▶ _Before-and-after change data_

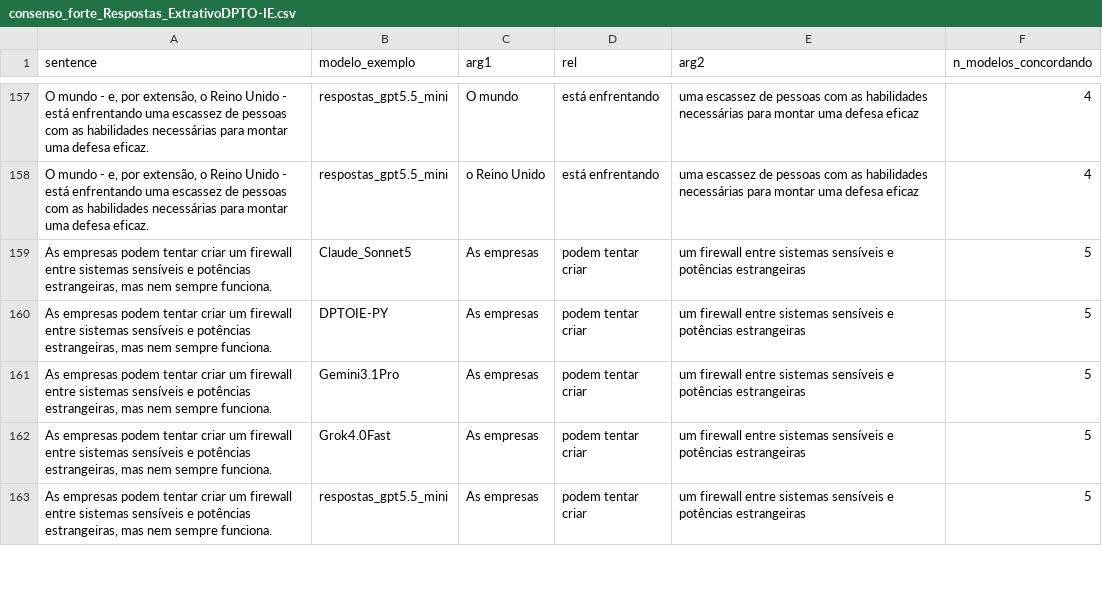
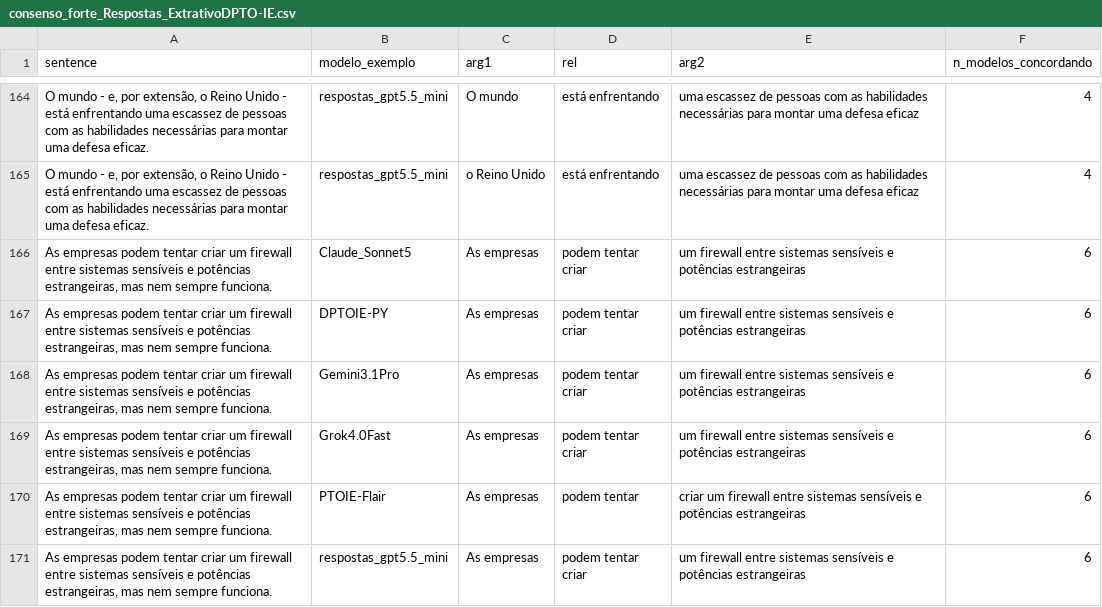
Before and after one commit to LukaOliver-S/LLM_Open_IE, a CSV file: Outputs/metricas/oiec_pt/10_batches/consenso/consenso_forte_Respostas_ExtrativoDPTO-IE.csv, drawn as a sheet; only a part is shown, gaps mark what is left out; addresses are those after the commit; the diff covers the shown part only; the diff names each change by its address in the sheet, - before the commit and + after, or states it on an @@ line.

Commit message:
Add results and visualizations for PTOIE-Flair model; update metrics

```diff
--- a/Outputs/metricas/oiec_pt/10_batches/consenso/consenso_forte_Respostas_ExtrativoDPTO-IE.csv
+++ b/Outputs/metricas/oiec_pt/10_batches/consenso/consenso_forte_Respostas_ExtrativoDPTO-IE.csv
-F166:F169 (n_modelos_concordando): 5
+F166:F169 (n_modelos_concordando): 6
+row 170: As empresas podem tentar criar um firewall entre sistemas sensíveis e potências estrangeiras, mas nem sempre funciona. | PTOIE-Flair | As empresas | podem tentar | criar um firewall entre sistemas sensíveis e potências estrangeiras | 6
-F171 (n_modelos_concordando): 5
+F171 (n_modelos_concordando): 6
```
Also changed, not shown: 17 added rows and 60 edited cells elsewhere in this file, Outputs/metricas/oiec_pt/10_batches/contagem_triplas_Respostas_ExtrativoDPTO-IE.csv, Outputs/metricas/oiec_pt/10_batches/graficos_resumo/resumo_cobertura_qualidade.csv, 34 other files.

▶ _WHAT IS EXPECTED_
Where the records above contain a line with "Add results and", repeat that line and each later line through the end, exactly, and nothing more.

▶ _RESPONSE AREA_
Add results and visualizations for PTOIE-Flair model; update metrics

```diff
--- a/Outputs/metricas/oiec_pt/10_batches/consenso/consenso_forte_Respostas_ExtrativoDPTO-IE.csv
+++ b/Outputs/metricas/oiec_pt/10_batches/consenso/consenso_forte_Respostas_ExtrativoDPTO-IE.csv
-F166:F169 (n_modelos_concordando): 5
+F166:F169 (n_modelos_concordando): 6
+row 170: As empresas podem tentar criar um firewall entre sistemas sensíveis e potências estrangeiras, mas nem sempre funciona. | PTOIE-Flair | As empresas | podem tentar | criar um firewall entre sistemas sensíveis e potências estrangeiras | 6
-F171 (n_modelos_concordando): 5
+F171 (n_modelos_concordando): 6
```
Also changed, not shown: 17 added rows and 60 edited cells elsewhere in this file, Outputs/metricas/oiec_pt/10_batches/contagem_triplas_Respostas_ExtrativoDPTO-IE.csv, Outputs/metricas/oiec_pt/10_batches/graficos_resumo/resumo_cobertura_qualidade.csv, 34 other files.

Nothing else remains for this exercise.